General Swain reached inside his golden coat and handed a sealed message to the veteran of war standing in front of him. “Invetia Varn,” he simply said. “The Grand General already gave his own seal of approval regarding the contents of her message. I reckon you still remember her?”
Darius’ serious expression turned into one of pure hatred at the mention of the Basilich steward but he simply grabbed the sealed letter, nodding again.
“Good,” Swain added. “Noxus Prime rejoiced at the news of the High Command finding a successor to General Du Couteau and upon seeing the Grand General surrounded by his advisors again. We do not need any child of Noxus tarnishing our reputation to the Fareast.”
“LeBlanc has requested your presence in the Tower of Nightfall,” Darius informed him. “I will add my own seal to this before sending it,” he added, glancing at the letter.
Swain nodded, his squinty crimson eyes glowing in the dark. “I will see you tonight at the Fleshing Arena. Your brother has quite an audience,” he casually changed the topic before taking a turn to the left, heading to the elevating platform that would take him to the Tower of Nightfall.
The tower was shaped into a large, spiky mace, its base so unstable no one ever used it for fear of a possible collapse. It had been abandoned a long time ago, but Swain knew that his pale companion often used it for her own twisted reasons. Swain stopped at the entrance, whistling low.
Beatrice flew past him, then around him, before finding a spot where to rest. The amethyst raven settled on Swain’s left shoulder, tilting her head whenever she heard a sound that Swain didn’t emit.
The Tower of Nightfall was barely lit, a small purple fire burning in the right corner.
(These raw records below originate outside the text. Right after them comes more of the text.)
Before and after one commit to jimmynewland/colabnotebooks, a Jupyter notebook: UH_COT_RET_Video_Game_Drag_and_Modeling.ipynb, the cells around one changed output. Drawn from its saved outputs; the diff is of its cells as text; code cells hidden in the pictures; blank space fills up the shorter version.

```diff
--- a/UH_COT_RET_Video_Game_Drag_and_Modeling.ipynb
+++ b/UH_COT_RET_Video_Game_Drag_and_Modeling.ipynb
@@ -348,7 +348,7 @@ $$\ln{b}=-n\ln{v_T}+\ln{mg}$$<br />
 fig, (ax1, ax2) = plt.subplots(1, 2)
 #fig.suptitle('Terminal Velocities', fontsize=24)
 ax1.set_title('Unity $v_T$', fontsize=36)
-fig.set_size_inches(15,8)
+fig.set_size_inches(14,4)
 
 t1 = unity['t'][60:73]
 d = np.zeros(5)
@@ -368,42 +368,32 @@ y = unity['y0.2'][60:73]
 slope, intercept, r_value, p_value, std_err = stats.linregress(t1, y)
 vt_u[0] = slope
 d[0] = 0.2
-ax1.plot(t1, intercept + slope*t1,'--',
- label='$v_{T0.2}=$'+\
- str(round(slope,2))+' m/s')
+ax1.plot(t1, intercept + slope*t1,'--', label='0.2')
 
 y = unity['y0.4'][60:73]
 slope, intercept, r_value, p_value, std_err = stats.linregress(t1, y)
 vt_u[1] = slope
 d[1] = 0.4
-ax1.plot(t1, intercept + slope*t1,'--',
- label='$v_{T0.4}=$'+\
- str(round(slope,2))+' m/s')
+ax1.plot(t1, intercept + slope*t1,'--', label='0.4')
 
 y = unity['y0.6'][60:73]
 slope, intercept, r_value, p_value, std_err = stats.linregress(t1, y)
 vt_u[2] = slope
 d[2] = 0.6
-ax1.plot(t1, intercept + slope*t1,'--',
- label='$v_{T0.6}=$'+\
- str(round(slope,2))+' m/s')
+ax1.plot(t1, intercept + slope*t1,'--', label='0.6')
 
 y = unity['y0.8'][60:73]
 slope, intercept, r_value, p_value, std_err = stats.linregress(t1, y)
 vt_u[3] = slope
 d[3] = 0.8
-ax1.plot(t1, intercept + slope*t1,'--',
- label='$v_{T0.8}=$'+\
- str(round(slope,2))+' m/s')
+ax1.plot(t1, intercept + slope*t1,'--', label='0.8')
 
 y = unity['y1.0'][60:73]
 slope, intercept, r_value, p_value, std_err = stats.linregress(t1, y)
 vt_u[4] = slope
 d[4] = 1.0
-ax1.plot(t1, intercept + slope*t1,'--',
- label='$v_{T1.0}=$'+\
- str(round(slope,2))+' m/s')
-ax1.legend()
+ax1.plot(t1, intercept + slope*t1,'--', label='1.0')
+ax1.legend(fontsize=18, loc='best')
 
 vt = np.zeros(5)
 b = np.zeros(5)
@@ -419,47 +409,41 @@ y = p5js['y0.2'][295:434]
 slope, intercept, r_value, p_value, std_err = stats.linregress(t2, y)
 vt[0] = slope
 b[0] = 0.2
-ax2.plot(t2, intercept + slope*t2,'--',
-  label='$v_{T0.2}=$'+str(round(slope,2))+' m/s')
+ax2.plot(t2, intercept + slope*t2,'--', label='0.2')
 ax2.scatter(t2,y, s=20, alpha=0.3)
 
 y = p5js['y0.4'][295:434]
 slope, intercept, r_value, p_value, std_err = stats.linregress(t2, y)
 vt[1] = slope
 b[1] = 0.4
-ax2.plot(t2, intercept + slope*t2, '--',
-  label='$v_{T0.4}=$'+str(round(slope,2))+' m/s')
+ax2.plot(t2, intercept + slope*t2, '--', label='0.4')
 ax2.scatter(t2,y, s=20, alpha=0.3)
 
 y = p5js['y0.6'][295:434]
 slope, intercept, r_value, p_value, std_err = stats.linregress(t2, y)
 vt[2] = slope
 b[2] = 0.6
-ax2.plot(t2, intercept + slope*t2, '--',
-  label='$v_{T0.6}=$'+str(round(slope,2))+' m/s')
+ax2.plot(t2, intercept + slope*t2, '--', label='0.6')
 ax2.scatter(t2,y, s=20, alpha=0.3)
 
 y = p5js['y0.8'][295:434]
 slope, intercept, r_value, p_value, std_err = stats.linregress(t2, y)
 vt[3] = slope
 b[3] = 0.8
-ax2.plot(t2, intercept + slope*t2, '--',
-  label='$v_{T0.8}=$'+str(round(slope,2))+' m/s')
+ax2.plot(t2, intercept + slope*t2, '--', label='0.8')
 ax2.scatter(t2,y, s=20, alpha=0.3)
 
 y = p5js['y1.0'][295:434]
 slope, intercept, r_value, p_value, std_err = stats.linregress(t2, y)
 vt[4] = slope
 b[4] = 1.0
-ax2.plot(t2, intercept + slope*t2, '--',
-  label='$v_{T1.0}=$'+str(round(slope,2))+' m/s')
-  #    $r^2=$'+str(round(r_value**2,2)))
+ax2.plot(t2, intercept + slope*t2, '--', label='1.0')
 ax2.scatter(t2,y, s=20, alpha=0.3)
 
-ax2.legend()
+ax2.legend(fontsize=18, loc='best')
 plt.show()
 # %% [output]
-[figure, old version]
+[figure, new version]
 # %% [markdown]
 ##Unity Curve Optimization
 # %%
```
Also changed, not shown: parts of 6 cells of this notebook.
The air was cold and stained with the stench of excrements and blood. Old military maps were being eaten away by mice and chains rattled the floor. A man was crying and begging for mercy, although no one was there to listen to him. He wore ripped brown pants and no shirt, and a ripped Demacian cape was sprawled at his feet. He was bound to the stonewall behind him, the chains soaked with his blood.
Swain felt the touch of LeBlanc’s hand on his upper arm as she emerged from the shadows, her glowing staff in hand and a satisfied smile on her face. Her light-brown eyes glanced at the man who suffered at their feet and Swain smiled under his collar.
“Is this him?”
The Pale Woman nodded. “Thom Garvin.”
Swain walked up to the Demacian prisoner, hitting his legs with his pointed cane. The prisoner cried and begged again, shivering and spasming, shaking his head as if it would remove the blindfold.
“You caused the mine collapse in Kalamanda,” the General stated in a croaky voice.
“No!” Garvin screamed. “No, I didn’t! I swear it! Please… Please, let me go,” he sobbed. “I will say the truth to the King.”
LeBlanc chuckled behind Swain.
“Your King will hear you,” he reassured the prisoner. “I promise you.”
Turning heels and coming to a silent agreement with the Pale Woman, General Swain limped out of the Tower of Nightfall, Beatrice crowing on his shoulder and LeBlanc curling her hand around his elbow.
“Petal and Thorn?” he asked.
“They’re both bringing Seed back to the Immortal Bastion,” she answered with an excited glint in her eyes.
Swain hummed in response, nodding away his contentment. The sun was setting behind the highest towers of the Immortal Bastion, the red and orange hues casting haunting shadows on the iron grounds. “How long has it been,” he asked the woman on his arm, “since all the members of the Black Rose reunited?”
LeBlanc puckered her lips, slender fingers playing with her short black hair. “So long that even as the Matron, I can’t recall our last reunion.”
She turned to fully face him, a tempting smile adorning her red lips. Swain placed his clawed fingers under her chin, nearly piercing her skin.
“Don’t be too cocky, Evaine,” he warned her. “Don’t be too cocky.”